After the NCAA lost the O'Bannon case a couple weeks ago, the MAC as a collective recoiled, due to the implications of the case when it came to the payment of student-athletes. That, combined with the autonomy vote for the so-called P5 conferences, surely spelled doom for the MAC and the other G5 conferences.
However, the MAC has set itself apart from its G5 brethren with a landmark deal with ESPN to air all MAC football, men's and women's basketball, and select Olympic sports on the ESPN family of networks, including ESPN, ESPN2, and ESPN3 for the next 13 years. This is a big step up from the joint venture between ESPN and the MAC to create the ESPN3 MAC Digital Network back in February, which only showed select games and replays on WatchESPN.
Commissioner Dr. Jon Steinbrecher said in a conference call on Tuesday that "despite so much uncertainty that seems to be swirling about these days, this new agreement should be a clear indication that the Mid-American Conference is a strong and vibrant conference that continues to be nationally relevant." He also used an old Steve Martin quip to describe the league's expectations, saying the conference has to be "so good, you can't ignore it."

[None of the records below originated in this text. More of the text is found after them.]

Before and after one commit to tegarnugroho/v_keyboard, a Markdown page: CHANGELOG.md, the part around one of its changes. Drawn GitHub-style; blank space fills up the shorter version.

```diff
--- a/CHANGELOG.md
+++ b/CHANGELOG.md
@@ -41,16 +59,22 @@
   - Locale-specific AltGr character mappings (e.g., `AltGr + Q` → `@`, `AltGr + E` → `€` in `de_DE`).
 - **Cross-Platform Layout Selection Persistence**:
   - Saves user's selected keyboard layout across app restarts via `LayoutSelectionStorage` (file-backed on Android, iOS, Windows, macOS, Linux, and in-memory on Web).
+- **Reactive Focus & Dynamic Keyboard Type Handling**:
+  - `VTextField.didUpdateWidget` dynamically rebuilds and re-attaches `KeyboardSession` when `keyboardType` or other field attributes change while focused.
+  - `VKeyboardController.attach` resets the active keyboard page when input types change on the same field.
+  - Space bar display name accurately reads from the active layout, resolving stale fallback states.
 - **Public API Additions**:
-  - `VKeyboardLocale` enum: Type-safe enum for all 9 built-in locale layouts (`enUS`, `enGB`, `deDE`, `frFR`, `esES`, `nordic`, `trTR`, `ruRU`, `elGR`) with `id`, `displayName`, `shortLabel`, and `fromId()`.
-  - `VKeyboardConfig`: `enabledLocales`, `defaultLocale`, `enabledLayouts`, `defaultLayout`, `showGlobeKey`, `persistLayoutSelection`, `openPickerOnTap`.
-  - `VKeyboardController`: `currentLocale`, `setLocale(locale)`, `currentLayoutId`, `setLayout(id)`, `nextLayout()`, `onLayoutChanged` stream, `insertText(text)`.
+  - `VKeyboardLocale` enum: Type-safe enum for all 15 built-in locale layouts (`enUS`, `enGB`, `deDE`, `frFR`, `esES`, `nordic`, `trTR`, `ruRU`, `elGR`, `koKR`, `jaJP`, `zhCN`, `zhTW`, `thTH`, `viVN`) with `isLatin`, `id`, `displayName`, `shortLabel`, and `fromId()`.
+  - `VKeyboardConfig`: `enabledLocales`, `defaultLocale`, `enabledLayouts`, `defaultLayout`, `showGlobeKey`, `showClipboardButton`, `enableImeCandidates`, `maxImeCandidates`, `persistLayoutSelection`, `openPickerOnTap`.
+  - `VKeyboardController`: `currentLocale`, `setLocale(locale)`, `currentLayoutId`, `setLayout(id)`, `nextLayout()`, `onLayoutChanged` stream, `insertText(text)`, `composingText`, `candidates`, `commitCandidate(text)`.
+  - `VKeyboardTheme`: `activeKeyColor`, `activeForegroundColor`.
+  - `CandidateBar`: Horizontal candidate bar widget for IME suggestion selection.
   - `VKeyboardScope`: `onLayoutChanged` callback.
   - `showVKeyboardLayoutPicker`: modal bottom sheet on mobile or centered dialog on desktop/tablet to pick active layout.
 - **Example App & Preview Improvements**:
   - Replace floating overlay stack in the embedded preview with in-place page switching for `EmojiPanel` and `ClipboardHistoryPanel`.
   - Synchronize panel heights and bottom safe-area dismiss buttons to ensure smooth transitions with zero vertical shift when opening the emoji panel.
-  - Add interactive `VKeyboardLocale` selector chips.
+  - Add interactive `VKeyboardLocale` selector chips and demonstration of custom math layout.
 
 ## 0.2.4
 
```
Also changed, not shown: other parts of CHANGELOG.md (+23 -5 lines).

This is sort of where it stops being so positive. While a lot of details were announced in both the initial announcement and in the subsequent press conference call the next day, there was a lot of potential implications therein that truly have me concerned as a fan of the #MACtion. While we're never going to see B1G or SEC money, the MAC could really use a significant pay raise in order to keep up with the increasing cost of operation that it takes to run an athletic department, something that is greatly affected by the autonomy debate. Here are some numbers to consider when looking at this topic:
- The Western Athletic Conference, which no longer sponsors football, has a $4 million dollar TV distribution contract.
- Conference USA and the Mountain West Conference have football/basketball distribution contracts worth $11.3 and $12 million dollars, respectively.
- After 2009's contract with ESPN, the MAC made $1.4 million per year for basketball and football TV rights. This placed them 11th out of 12 conferences (if you consider Notre Dame a conference) in terms of TV revenue.
- The American Athletic Conference has a separate contract with ESPN (seven years, $126 million) that our friends at The UConn Blog suggests could shut out the other members of the G5 from postseason success, especially considering the new playoff format, which only allows four teams from ten conferences, period.
Another thing that this deal does is give ESPN the exclusive production rights, which means free university or MAC- Network streams are a thing of the past, as well as the contract recently signed with Time Warner Cable. This will be replaced with ESPN going into a partnership with the individual schools in setting up an ESPN3 stream for every event within the next four years, essentially making it a subscription service. ESPN also controls the rights to regional sub-licensing, revenue that the MAC may never get a chance to see.
Finally, the biggest part of this deal: the MAC still is 11th out of 12 conferences in terms of TV revenue, while getting virtually no guarantees in terms of regional sub-licensing (read: Time Warner Cable.) It's never a bad thing to try and cash in on short-term successes, and the MAC has been very successful in the last five or so years. This contract means that the MAC is still $4-6 million behind the Mountain West and Conference USA, who also retains their national and regional distribution rights, meaning more money for each school. While a nearly 500 percent increase in revenue to individual schools is nothing to sneeze at, the long-term security comes at the cost of a bigger payout. FOX Sports has seemed to be faring well with their football coverage (I, for one, was a fan of their B1G Championship coverage,) and the NBC Sports Network, as well as the CBS Sports Network have also been looking into covering more college sports. with the advent of DVRs, live sports programing is at a premium right now, and something that doesn't seem to be slowing down anytime soon. Could the MAC perhaps have inked a deal with any of those networks for a more lucrative sum? We'll never know the answer to such questions thanks to this 13-year albatross.